Task details: How many lines in these records include the string "docs"? Reply with that number alone.

*** Opening Given entries ***

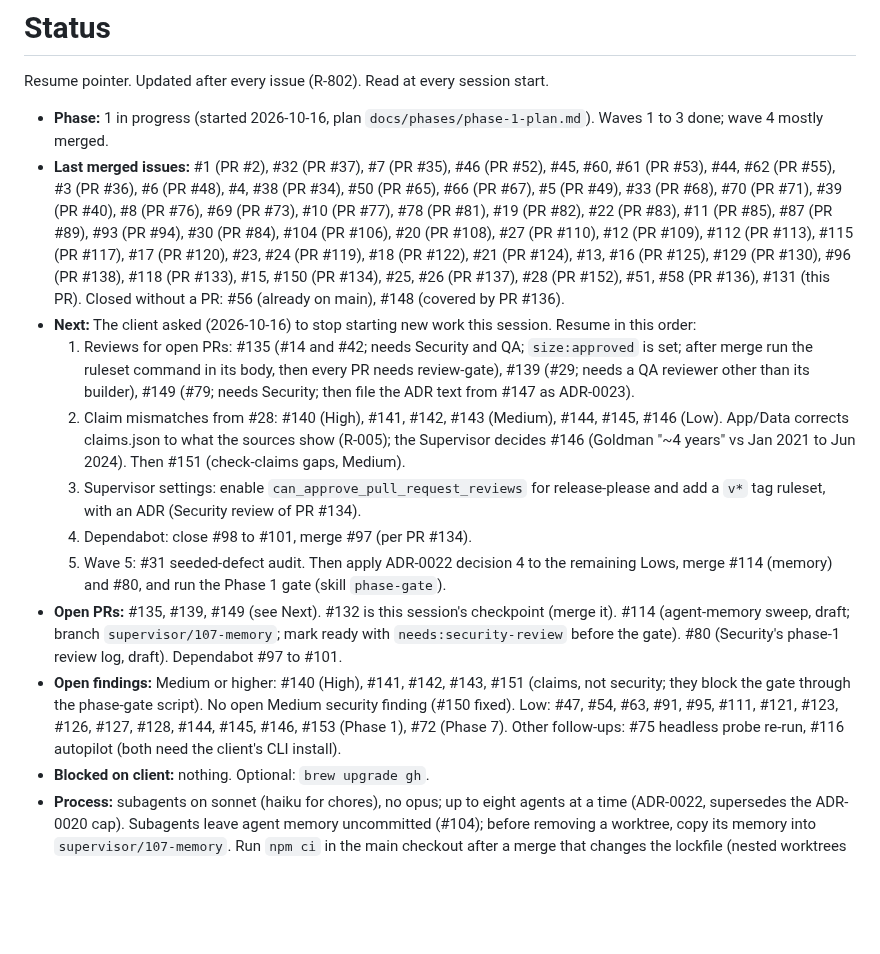
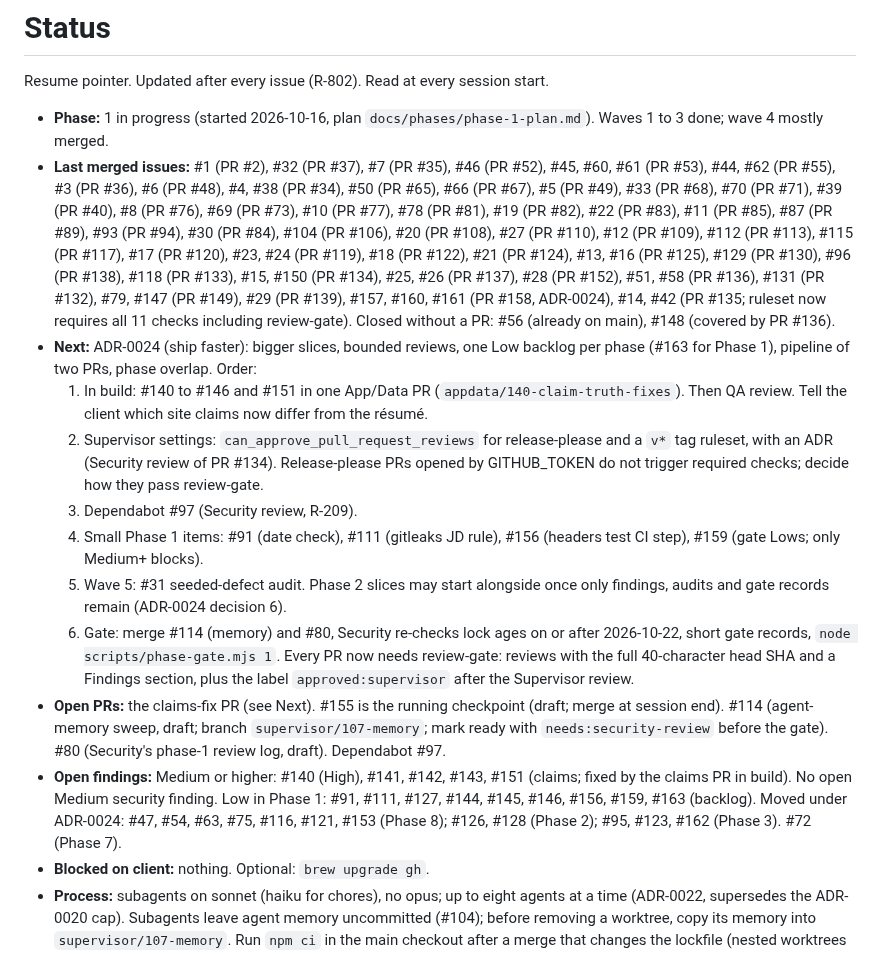
Before and after one commit to Rohanjain2312/rohanjain.pro, a Markdown page: docs/status.md, the part around the change. Rendered like a GitHub page; blank space fills up the shorter version.

Commit message:
docs(status): #135, #139, #149, #158 merged; ADR-0024 order (#154)
Agent-Role: supervisor
Co-Authored-By: Claude Opus 5.5 <noreply@anthropic.com>

```diff
--- a/docs/status.md
+++ b/docs/status.md
@@ -3,15 +3,17 @@
 Resume pointer. Updated after every issue (R-802). Read at every session start.
 
 - **Phase:** 1 in progress (started 2026-10-16, plan `docs/phases/phase-1-plan.md`). Waves 1 to 3 done; wave 4 mostly merged.
-- **Last merged issues:** #1 (PR #2), #32 (PR #37), #7 (PR #35), #46 (PR #52), #45, #60, #61 (PR #53), #44, #62 (PR #55), #3 (PR #36), #6 (PR #48), #4, #38 (PR #34), #50 (PR #65), #66 (PR #67), #5 (PR #49), #33 (PR #68), #70 (PR #71), #39 (PR #40), #8 (PR #76), #69 (PR #73), #10 (PR #77), #78 (PR #81), #19 (PR #82), #22 (PR #83), #11 (PR #85), #87 (PR #89), #93 (PR #94), #30 (PR #84), #104 (PR #106), #20 (PR #108), #27 (PR #110), #12 (PR #109), #112 (PR #113), #115 (PR #117), #17 (PR #120), #23, #24 (PR #119), #18 (PR #122), #21 (PR #124), #13, #16 (PR #125), #129 (PR #130), #96 (PR #138), #118 (PR #133), #15, #150 (PR #134), #25, #26 (PR #137), #28 (PR #152), #51, #58 (PR #136), #131 (this PR). Closed without a PR: #56 (already on main), #148 (covered by PR #136).
-- **Next:** The client asked (2026-10-16) to stop starting new work this session. Resume in this order:
-  1. Reviews for open PRs: #135 (#14 and #42; needs Security and QA; `size:approved` is set; after merge run the ruleset command in its body, then every PR needs review-gate), #139 (#29; needs a QA reviewer other than its builder), #149 (#79; needs Security; then file the ADR text from #147 as ADR-0023).
-  2. Claim mismatches from #28: #140 (High), #141, #142, #143 (Medium), #144, #145, #146 (Low). App/Data corrects claims.json to what the sources show (R-005); the Supervisor decides #146 (Goldman "~4 years" vs Jan 2021 to Jun 2024). Then #151 (check-claims gaps, Medium).
-  3. Supervisor settings: enable `can_approve_pull_request_reviews` for release-please and add a `v*` tag ruleset, with an ADR (Security review of PR #134).
-  4. Dependabot: close #98 to #101, merge #97 (per PR #134).
-  5. Wave 5: #31 seeded-defect audit. Then apply ADR-0022 decision 4 to the remaining Lows, merge #114 (memory) and #80, and run the Phase 1 gate (skill `phase-gate`).
-- **Open PRs:** #135, #139, #149 (see Next). #132 is this session's checkpoint (merge it). #114 (agent-memory sweep, draft; branch `supervisor/107-memory`; mark ready with `needs:security-review` before the gate). #80 (Security's phase-1 review log, draft). Dependabot #97 to #101.
-- **Open findings:** Medium or higher: #140 (High), #141, #142, #143, #151 (claims, not security; they block the gate through the phase-gate script). No open Medium security finding (#150 fixed). Low: #47, #54, #63, #91, #95, #111, #121, #123, #126, #127, #128, #144, #145, #146, #153 (Phase 1), #72 (Phase 7). Other follow-ups: #75 headless probe re-run, #116 autopilot (both need the client's CLI install).
+- **Last merged issues:** #1 (PR #2), #32 (PR #37), #7 (PR #35), #46 (PR #52), #45, #60, #61 (PR #53), #44, #62 (PR #55), #3 (PR #36), #6 (PR #48), #4, #38 (PR #34), #50 (PR #65), #66 (PR #67), #5 (PR #49), #33 (PR #68), #70 (PR #71), #39 (PR #40), #8 (PR #76), #69 (PR #73), #10 (PR #77), #78 (PR #81), #19 (PR #82), #22 (PR #83), #11 (PR #85), #87 (PR #89), #93 (PR #94), #30 (PR #84), #104 (PR #106), #20 (PR #108), #27 (PR #110), #12 (PR #109), #112 (PR #113), #115 (PR #117), #17 (PR #120), #23, #24 (PR #119), #18 (PR #122), #21 (PR #124), #13, #16 (PR #125), #129 (PR #130), #96 (PR #138), #118 (PR #133), #15, #150 (PR #134), #25, #26 (PR #137), #28 (PR #152), #51, #58 (PR #136), #131 (PR #132), #79, #147 (PR #149), #29 (PR #139), #157, #160, #161 (PR #158, ADR-0024), #14, #42 (PR #135; ruleset now requires all 11 checks including review-gate). Closed without a PR: #56 (already on main), #148 (covered by PR #136).
+- **Next:** ADR-0024 (ship faster): bigger slices, bounded reviews, one Low backlog per phase (#163 for Phase 1), pipeline of two PRs, phase overlap. Order:
+  1. In build: #140 to #146 and #151 in one App/Data PR (`appdata/140-claim-truth-fixes`). Then QA review. Tell the client which site claims now differ from the résumé.
+  2. Supervisor settings: `can_approve_pull_request_reviews` for release-please and a `v*` tag ruleset, with an ADR (Security review of PR #134). Release-please PRs opened by GITHUB_TOKEN do not trigger required checks; decide how they pass review-gate.
+  3. Dependabot #97 (Security review, R-209).
+  4. Small Phase 1 items: #91 (date check), #111 (gitleaks JD rule), #156 (headers test CI step), #159 (gate Lows; only Medium+ blocks).
+  5. Wave 5: #31 seeded-defect audit. Phase 2 slices may start alongside once only findings, audits and gate records remain (ADR-0024 decision 6).
+  6. Gate: merge #114 (memory) and #80, Security re-checks lock ages on or after 2026-10-22, short gate records, `node scripts/phase-gate.mjs 1`.
+  Every PR now needs review-gate: reviews with the full 40-character head SHA and a Findings section, plus the label `approved:supervisor` after the Supervisor review.
+- **Open PRs:** the claims-fix PR (see Next). #155 is the running checkpoint (draft; merge at session end). #114 (agent-memory sweep, draft; branch `supervisor/107-memory`; mark ready with `needs:security-review` before the gate). #80 (Security's phase-1 review log, draft). Dependabot #97.
+- **Open findings:** Medium or higher: #140 (High), #141, #142, #143, #151 (claims; fixed by the claims PR in build). No open Medium security finding. Low in Phase 1: #91, #111, #127, #144, #145, #146, #156, #159, #163 (backlog). Moved under ADR-0024: #47, #54, #63, #75, #116, #121, #153 (Phase 8); #126, #128 (Phase 2); #95, #123, #162 (Phase 3). #72 (Phase 7).
 - **Blocked on client:** nothing. Optional: `brew upgrade gh`.
 - **Process:** subagents on sonnet (haiku for chores), no opus; up to eight agents at a time (ADR-0022, supersedes the ADR-0020 cap). Subagents leave agent memory uncommitted (#104); before removing a worktree, copy its memory into `supervisor/107-memory`. Run `npm ci` in the main checkout after a merge that changes the lockfile (nested worktrees resolve its `tsconfig.json`). Run `gh pr ready` from the PR's worktree. Before approving, check the PR merges with current main and no new verify gate landed since its run. Agents do not run `npm run hooks:install` (PR #109 decision). An owner may push fixes to its own files onto another role's PR branch from a detached checkout (PR #85 decision). Follow the Phase 0 retro process change (run-review to the letter).
 - **Interrupted work:** none. Agent worktrees still on disk for open PRs: #135 (`platform/14-pr-process-checks`), #139 (`qa/29-headers-test`), #149 (`platform/79-npm-release-cooldown`). A subagent cannot be resumed once its worktree is removed; keep reviewer worktrees until their PR merges, and copy memory into `supervisor/107-memory` first.
```
Also changed, not shown: docs/needs-client.md (+1 -0 lines).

*** Closing Given entries ***

Answer section: 6